### Problem description
Using the records provided below, locate and copy each line that contains the word "Dokumentasi".

### Given data
────────────────────────────────────────
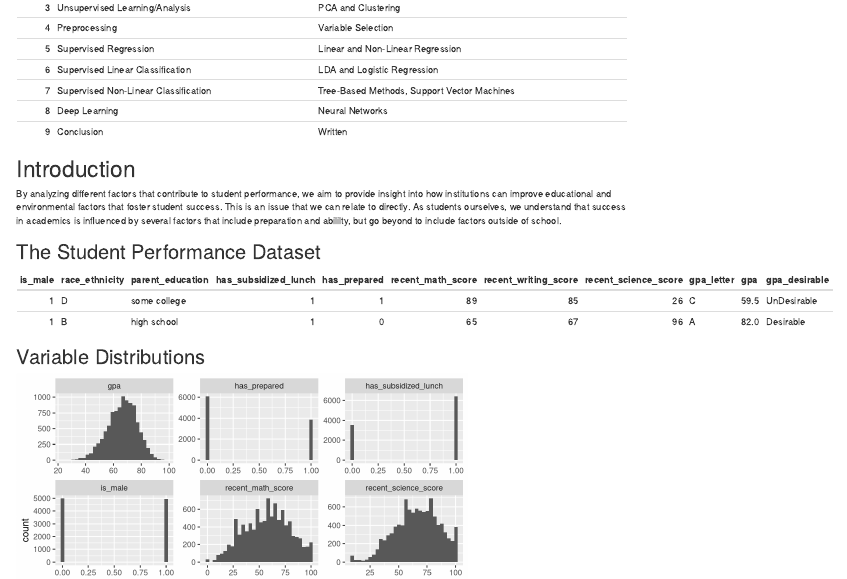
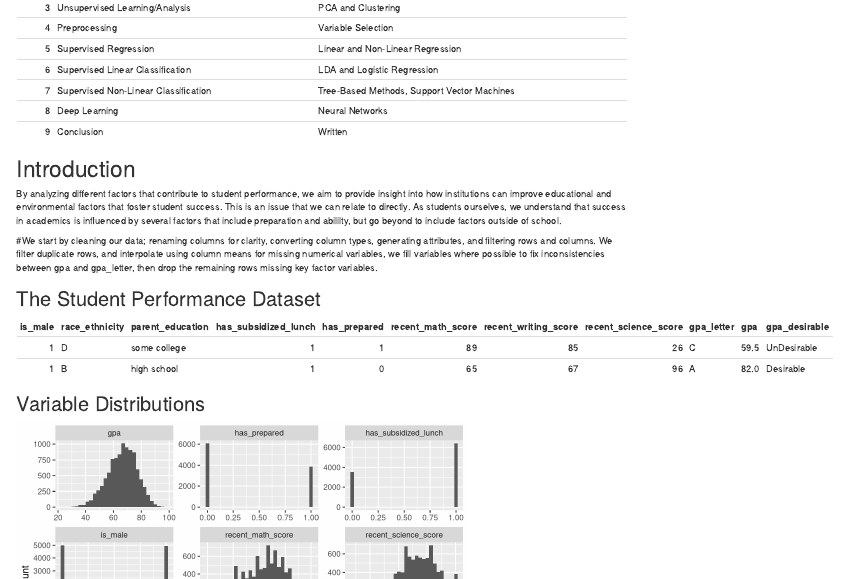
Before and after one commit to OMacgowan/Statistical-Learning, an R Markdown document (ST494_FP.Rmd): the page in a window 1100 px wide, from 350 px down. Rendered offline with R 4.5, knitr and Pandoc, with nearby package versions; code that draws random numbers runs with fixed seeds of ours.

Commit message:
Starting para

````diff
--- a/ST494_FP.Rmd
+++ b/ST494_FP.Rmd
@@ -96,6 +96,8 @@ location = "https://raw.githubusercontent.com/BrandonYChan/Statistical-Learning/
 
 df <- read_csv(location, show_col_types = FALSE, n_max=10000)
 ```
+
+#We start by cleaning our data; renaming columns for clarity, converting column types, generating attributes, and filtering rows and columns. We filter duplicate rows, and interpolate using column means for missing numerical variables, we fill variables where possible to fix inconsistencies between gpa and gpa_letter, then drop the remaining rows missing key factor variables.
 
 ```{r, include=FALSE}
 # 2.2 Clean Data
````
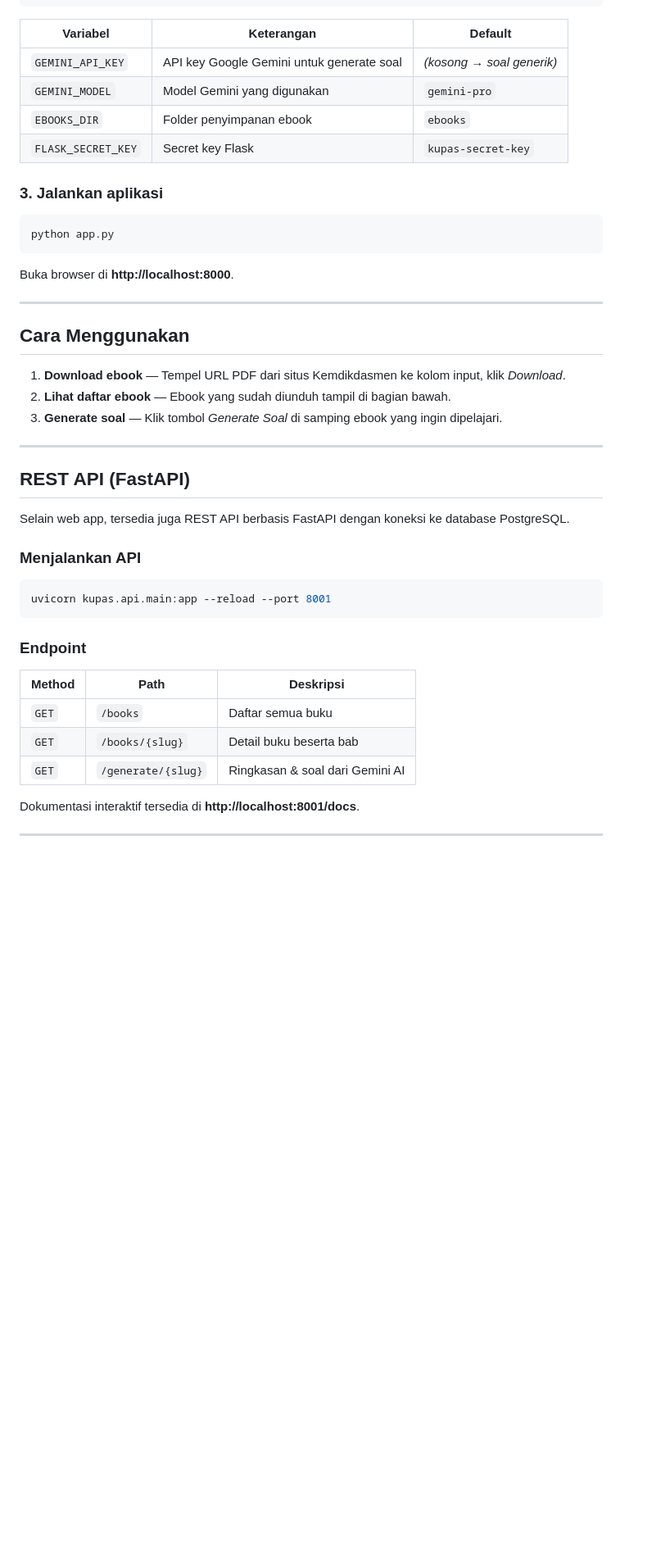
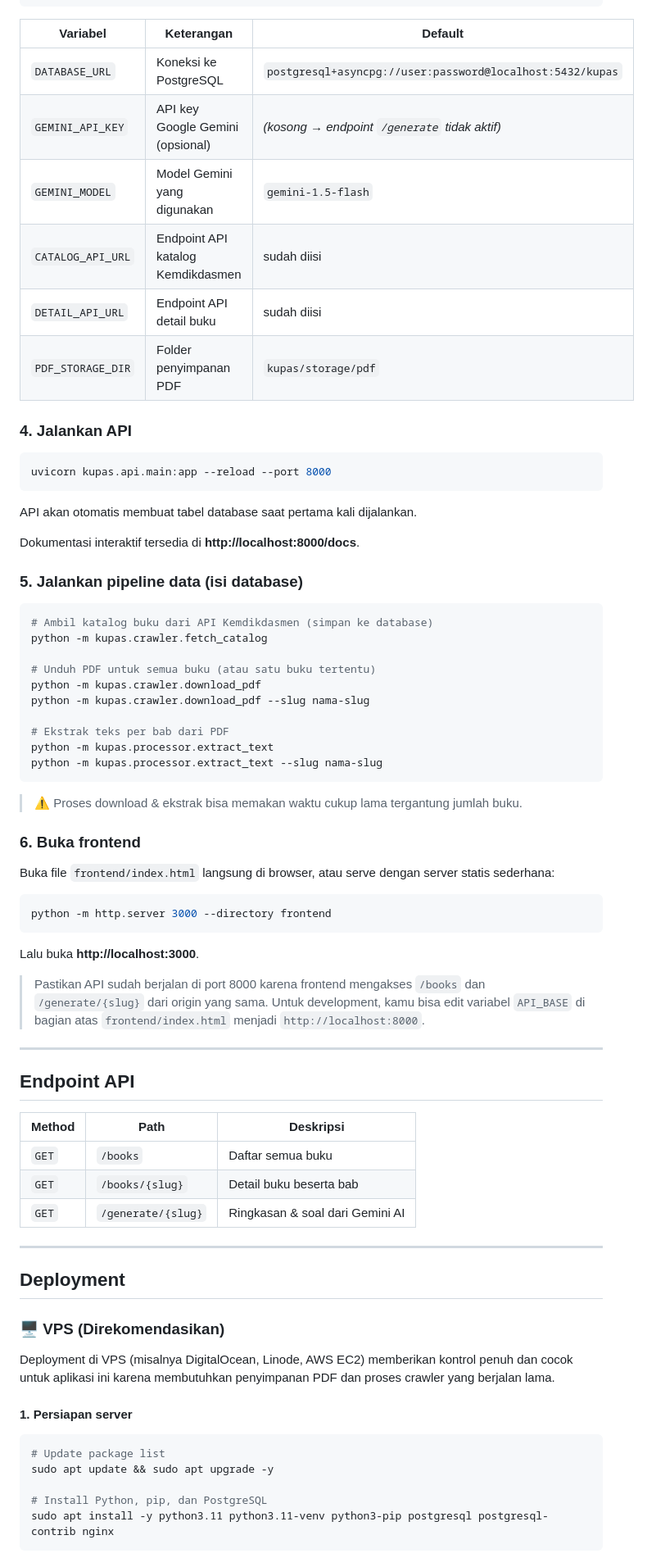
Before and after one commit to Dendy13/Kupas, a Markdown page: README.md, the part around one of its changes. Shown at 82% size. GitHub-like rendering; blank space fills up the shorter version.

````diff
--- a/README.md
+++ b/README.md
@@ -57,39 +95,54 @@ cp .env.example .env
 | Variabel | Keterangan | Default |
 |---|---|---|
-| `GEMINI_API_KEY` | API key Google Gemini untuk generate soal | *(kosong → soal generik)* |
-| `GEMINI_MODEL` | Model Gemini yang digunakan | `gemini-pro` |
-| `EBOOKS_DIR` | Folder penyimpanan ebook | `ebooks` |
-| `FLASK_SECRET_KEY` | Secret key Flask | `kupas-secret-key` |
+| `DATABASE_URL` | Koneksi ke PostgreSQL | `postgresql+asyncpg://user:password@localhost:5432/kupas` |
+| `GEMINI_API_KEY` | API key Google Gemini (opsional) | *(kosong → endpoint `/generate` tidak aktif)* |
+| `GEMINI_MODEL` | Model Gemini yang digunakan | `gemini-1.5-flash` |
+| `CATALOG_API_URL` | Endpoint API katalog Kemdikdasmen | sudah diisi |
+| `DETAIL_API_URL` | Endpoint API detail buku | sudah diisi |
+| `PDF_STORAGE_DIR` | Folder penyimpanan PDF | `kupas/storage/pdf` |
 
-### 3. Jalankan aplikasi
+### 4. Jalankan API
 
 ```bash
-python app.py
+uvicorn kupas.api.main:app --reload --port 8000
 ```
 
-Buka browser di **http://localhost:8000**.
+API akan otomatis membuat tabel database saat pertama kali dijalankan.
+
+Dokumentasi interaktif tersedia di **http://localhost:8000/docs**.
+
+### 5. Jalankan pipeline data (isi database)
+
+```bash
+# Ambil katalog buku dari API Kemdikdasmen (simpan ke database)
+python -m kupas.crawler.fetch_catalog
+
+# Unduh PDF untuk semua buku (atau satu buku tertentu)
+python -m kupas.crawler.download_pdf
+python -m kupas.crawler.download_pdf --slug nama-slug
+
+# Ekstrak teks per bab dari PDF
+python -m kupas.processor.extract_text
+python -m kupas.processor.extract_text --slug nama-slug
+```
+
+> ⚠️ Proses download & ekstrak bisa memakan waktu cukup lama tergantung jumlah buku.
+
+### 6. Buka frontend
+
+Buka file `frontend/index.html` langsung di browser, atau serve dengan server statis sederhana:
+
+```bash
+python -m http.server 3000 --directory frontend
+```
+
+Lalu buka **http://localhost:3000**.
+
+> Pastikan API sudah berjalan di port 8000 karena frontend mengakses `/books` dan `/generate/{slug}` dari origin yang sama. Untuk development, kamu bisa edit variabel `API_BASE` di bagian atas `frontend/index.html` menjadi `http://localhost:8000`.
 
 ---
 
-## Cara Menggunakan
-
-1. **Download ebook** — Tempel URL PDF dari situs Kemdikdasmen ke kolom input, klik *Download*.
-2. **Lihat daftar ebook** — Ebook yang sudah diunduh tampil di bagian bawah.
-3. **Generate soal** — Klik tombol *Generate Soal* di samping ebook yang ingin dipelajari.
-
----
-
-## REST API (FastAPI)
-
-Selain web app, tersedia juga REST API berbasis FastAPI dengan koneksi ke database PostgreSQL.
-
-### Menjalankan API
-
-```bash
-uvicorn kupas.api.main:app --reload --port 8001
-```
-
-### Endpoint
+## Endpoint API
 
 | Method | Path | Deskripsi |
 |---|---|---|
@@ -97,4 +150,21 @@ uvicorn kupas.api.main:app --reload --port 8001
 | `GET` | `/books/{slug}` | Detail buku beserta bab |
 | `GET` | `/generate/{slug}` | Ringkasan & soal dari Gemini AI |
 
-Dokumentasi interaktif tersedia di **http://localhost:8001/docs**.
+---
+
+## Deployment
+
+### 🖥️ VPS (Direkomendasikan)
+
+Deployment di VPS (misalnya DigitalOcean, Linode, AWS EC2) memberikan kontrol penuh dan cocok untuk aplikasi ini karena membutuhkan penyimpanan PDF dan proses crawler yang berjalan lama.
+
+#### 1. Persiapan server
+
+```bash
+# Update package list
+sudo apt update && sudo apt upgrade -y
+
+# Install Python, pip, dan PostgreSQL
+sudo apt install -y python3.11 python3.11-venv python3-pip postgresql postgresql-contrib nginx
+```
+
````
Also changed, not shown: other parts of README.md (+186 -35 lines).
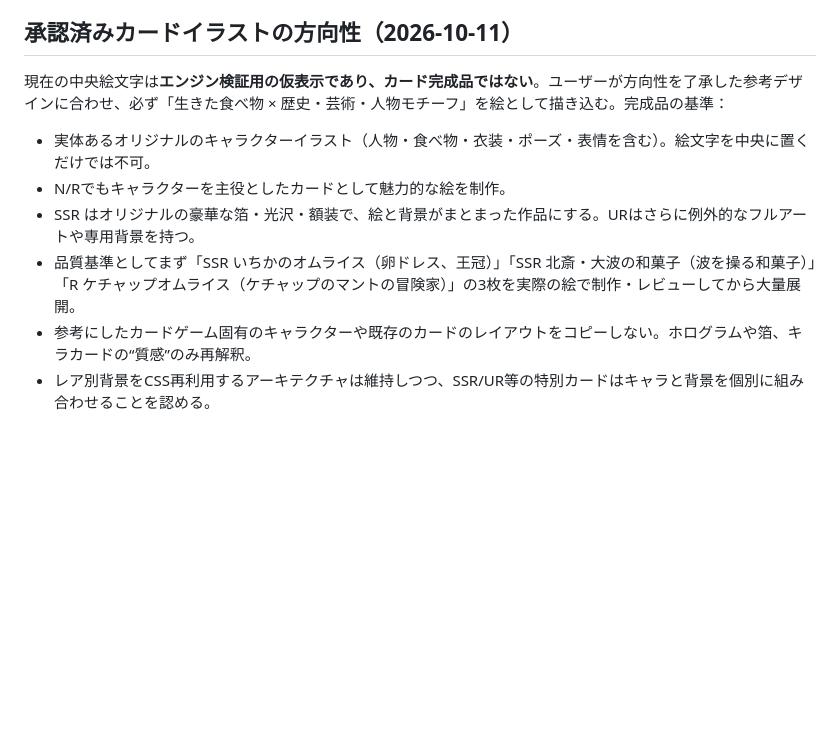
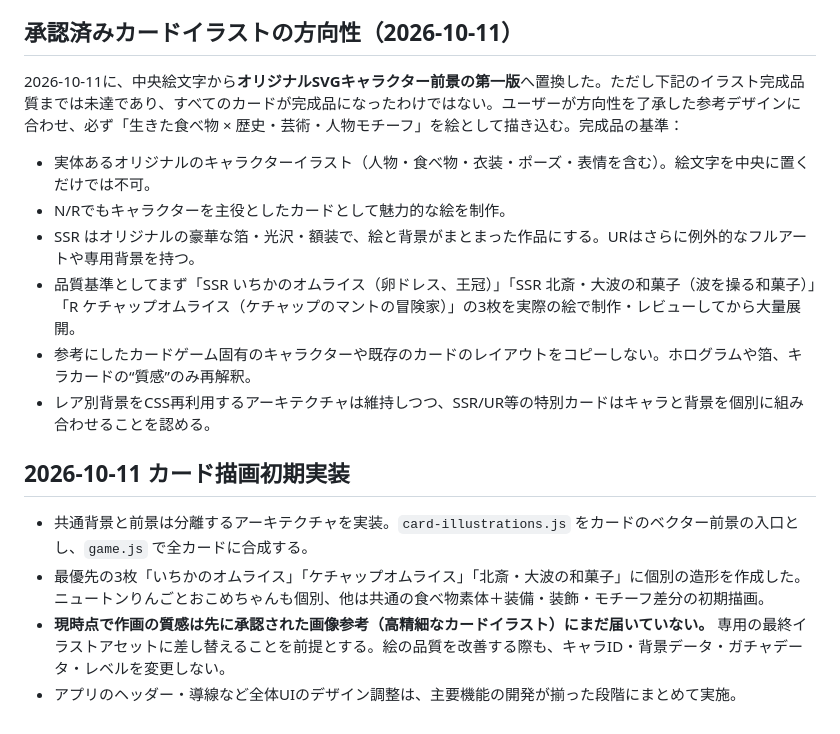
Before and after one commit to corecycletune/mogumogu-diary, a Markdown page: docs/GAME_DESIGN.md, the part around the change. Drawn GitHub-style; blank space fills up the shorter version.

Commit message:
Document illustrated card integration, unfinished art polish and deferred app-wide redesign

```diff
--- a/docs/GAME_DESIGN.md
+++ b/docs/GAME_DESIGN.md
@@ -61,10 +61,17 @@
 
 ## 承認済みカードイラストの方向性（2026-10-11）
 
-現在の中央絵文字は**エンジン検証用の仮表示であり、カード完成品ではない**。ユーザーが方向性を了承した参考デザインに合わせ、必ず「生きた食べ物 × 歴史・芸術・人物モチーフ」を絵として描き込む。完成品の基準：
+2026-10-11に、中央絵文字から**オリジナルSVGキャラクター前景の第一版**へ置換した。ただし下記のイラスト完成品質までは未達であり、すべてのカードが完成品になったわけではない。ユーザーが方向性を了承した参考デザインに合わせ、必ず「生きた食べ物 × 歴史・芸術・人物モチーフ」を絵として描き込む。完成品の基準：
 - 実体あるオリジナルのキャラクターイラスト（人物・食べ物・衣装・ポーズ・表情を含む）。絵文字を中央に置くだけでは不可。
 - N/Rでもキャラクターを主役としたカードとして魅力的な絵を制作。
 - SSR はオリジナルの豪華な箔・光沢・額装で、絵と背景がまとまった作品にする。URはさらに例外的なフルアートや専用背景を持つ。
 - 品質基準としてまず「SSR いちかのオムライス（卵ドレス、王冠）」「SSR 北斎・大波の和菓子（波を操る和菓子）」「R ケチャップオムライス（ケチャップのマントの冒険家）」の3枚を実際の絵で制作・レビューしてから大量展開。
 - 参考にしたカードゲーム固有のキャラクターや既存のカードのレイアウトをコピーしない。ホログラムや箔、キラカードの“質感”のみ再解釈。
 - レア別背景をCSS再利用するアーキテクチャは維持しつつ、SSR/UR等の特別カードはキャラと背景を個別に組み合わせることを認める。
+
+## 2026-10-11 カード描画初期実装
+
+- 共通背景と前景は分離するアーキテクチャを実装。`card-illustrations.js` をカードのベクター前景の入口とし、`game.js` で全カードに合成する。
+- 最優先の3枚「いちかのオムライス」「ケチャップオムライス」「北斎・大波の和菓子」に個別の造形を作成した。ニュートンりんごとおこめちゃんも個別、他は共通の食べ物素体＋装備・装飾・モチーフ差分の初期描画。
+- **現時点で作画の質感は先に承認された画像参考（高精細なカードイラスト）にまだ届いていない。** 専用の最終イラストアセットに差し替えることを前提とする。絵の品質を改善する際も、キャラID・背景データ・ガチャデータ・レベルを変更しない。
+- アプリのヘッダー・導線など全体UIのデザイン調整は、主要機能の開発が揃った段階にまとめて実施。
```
────────────────────────────────────────
### Written answer
+Dokumentasi interaktif tersedia di **http://localhost:8000/docs**.
-Dokumentasi interaktif tersedia di **http://localhost:8001/docs**.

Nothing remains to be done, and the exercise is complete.